COVID-19 is Changing the Way Related Services are Provided
A Look At School Obligations During COVID-19 School Closures and Creative Solutions For Providing Related Services
COVID-19 has thrown society into uncertainty and new challenges. Most parents are desperately monitoring the news to find out when schools might be open again. As long as schools stay closed, parents are faced with trying to do their jobs, home school their children, and find a way to ensure their children receive services they need and generally receive through schools.
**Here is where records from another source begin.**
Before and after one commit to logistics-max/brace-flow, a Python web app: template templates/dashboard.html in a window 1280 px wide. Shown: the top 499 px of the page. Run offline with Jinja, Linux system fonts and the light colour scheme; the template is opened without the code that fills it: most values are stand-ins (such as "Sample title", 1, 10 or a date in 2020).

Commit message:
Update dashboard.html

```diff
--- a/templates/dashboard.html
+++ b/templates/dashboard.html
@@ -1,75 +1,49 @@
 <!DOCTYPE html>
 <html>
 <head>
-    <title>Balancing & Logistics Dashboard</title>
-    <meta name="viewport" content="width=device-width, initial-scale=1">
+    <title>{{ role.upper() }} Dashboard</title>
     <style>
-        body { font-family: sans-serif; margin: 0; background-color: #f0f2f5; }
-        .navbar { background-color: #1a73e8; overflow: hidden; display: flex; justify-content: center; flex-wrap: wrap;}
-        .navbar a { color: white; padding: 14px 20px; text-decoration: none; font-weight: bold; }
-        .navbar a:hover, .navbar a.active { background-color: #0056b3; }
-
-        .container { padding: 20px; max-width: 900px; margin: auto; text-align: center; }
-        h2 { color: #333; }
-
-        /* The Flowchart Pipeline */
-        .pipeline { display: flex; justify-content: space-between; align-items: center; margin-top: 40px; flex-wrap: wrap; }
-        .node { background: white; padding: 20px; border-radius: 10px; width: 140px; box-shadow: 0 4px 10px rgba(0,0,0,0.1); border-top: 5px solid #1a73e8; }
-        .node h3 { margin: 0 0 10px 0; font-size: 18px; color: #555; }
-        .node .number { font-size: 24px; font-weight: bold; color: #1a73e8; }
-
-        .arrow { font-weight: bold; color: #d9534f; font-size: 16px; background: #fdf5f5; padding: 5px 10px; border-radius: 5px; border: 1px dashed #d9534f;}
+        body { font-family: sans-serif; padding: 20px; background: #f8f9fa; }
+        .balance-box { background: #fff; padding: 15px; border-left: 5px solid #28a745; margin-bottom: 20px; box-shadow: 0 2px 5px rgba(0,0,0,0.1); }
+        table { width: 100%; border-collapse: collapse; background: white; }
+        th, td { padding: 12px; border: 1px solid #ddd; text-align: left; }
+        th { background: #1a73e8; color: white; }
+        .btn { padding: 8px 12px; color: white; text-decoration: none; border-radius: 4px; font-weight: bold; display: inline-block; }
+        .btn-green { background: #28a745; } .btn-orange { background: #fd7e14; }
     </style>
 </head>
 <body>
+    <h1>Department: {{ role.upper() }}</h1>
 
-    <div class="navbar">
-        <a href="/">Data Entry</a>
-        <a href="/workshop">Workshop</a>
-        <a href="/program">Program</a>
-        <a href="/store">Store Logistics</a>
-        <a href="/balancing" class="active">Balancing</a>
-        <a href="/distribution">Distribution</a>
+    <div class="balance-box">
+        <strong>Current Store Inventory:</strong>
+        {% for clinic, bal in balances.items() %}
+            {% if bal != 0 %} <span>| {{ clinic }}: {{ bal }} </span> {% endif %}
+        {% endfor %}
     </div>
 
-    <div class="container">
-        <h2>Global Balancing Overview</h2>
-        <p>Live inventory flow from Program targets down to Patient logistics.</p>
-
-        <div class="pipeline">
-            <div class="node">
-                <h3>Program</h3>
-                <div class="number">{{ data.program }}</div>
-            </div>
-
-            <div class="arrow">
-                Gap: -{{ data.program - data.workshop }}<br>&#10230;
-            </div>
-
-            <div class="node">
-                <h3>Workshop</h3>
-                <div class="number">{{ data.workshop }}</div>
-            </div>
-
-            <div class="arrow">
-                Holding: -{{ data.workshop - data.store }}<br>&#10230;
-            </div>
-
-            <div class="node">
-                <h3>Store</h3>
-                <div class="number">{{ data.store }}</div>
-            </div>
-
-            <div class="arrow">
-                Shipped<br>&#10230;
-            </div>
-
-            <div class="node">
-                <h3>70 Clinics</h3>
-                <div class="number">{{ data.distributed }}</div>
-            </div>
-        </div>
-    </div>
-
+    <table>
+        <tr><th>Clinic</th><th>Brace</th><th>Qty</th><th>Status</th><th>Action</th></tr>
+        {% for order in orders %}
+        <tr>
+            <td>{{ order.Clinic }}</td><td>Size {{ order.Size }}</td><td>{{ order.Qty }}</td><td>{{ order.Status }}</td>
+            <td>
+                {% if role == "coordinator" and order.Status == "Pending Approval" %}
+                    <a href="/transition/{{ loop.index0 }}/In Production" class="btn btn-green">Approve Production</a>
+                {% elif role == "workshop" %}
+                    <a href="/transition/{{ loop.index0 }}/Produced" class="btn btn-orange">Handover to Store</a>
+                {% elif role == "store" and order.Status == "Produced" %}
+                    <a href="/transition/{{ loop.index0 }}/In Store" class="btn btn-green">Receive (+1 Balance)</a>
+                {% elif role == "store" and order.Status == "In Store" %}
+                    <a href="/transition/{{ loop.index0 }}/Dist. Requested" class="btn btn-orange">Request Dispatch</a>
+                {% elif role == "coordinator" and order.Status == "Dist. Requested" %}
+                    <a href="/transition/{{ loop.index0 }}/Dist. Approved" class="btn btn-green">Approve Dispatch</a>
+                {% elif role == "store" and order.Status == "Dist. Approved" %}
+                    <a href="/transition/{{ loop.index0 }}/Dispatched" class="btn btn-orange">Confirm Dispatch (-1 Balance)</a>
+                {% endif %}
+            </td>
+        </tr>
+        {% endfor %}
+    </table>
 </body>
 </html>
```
Students are anxiously debating which rumors are most likely to come to fruition. Teachers in most districts are recording lectures from home, hosting online classes, and creating assignments that can be done from home. Administrators are facing questions about curriculum and school operations. One such question is how to provide students with the related services designated in their IEP while schools are closed.
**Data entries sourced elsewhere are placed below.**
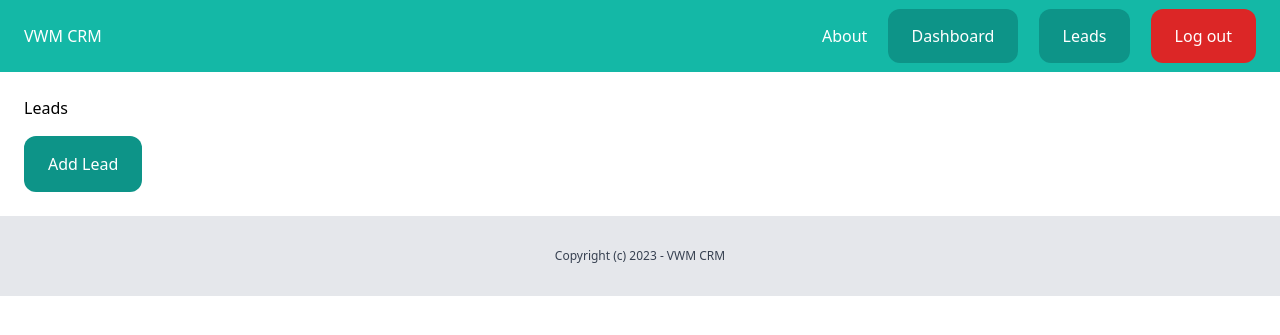
After one commit to victormusembi11/Django-CRM, a Django app: page /lead/ in a window 1280 px wide. The commit adds this page. Shown: the top 335 px of the page. Run offline with Django 4.2, Linux system fonts and the light colour scheme; the visitor is signed in with stand-in values (Sample User, id 1); some libraries are stand-ins or nearby versions.

Commit message:
feat: initialised leads list page

```diff
--- a/lead/urls.py
+++ b/lead/urls.py
@@ -6,5 +6,6 @@ from . import views
 app_name = "lead"
 
 urlpatterns = [
+    path("", views.lead_list, name="lead_list"),
     path("add/", views.add_lead, name="add_lead"),
 ]
--- a/lead/views.py
+++ b/lead/views.py
@@ -3,6 +3,12 @@ from django.contrib.auth.decorators import login_required
 from django.shortcuts import redirect, render
 
 from lead.forms import AddLeadForm
+
+
+@login_required
+def lead_list(request):
+    """Lead list view."""
+    return render(request, "lead/lead_list.html")
 
 
 @login_required
--- a/templates/core/base.html
+++ b/templates/core/base.html
@@ -14,8 +14,8 @@
         {% if request.user.is_authenticated %}
         <a href="{% url 'dashboard:dashboard' %}"
           class="py-4 px-6 bg-teal-600 rounded-xl text-white">Dashboard</a>
-        <a href="{% url 'lead:add_lead' %}"
-          class="py-4 px-6 bg-teal-600 rounded-xl text-white">Add Lead</a>
+        <a href="{% url 'lead:lead_list' %}"
+          class="py-4 px-6 bg-teal-600 rounded-xl text-white">Leads</a>
         <a href="{% url 'accounts:logout' %}"
           class="py-4 px-6 bg-red-600 rounded-xl text-white">Log out</a>
         {% else %}
--- /dev/null
+++ b/templates/lead/lead_list.html
@@ -0,0 +1,13 @@
+{% extends 'core/base.html' %}
+
+{% block title %}Leads{% endblock title %}
+
+{% block content %}
+<div class="py-6 px-6">
+    <h1 class="mb-4 text-ls">Leads</h1>
+    <a href="{% url 'lead:add_lead' %}"
+        class="inline-block py-4 px-6 bg-teal-600 rounded-xl text-white">Add
+        Lead</a>
+</div>
+
+{% endblock content %}
```
Also changed, not shown: lead/tests/test_views.py (+7 -0 lines).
Education Moves Home
If schools are providing educational programming during the closure, they are required to also provide a free appropriate public education (FAPE) to all students with IEPs, including all related services.
As cyber schools regularly demonstrate, today’s technology allows teachers to create and deliver traditional classes to mainstream students. Teachers also have the ability to incorporate many accommodations, such as additional time, larger font size, and assignments being read aloud, into remote classes and assignments. Technology allows for new and unique approaches to the academic curriculum.
However, in the pursuit of a FAPE, many students require accommodations and services that teachers and schools cannot easily convert or incorporate into remote lessons. Most obviously, occupational and physical therapies often require more physical interaction than can occur using a videoconference. Additionally, it may be challenging to find providers who can or will provide these services in students’ homes during the Stay-at-Home Orders currently imposed across the country.
COVID-19 Requires Novel Solutions to Service Snags
Some schools are likely to take these challenges and use them as a reason to discontinue all related services during the closures. Parents should not accept that decision; instead, all possibilities for obtaining some services for their child must be explored. Numerous programs/web sites/applications provide free videoconferencing services that can be used for speech or language therapy (and instructional support). Counseling can also be provided via videoconferences or telephone calls. Assistive technology can be provided for specific issues students face.
Depending on the student’s issues, even some occupational and physical therapy and orientation and mobility services could be provided by videoconference or providers could record themselves performing exercises and send the video file to students to do at home. Parents should make sure the schools considered these options, and any others the providers can think of that might enable the student to receive some related services despite the current pandemic situation, and implement what is viable.
Schools cannot simply refuse to provide related services to students with disabilities (if they do, there will be an educational consequence to the student and a legal consequence to the school).
If a school has refused or been unable to provide related services to a student, it still has an obligation to make up for those services through an appropriate amount and type of compensatory education once schools have reopened and this period of social distancing has ended. The school is required to determine, on an individual basis, what compensatory services each student will need to make up for missing their required services during this time.
Parents will benefit from keeping track of their child’s progress or regression on targeted skills and behavior to establish their need for compensatory education.
If your child’s school is denying needed services or compensatory education, consider contacting a special education rights attorney in our Students’ Rights Group at Timoney Knox for assistance.
(April 9, 2020, Kathleen M. Vermilion, Esquire)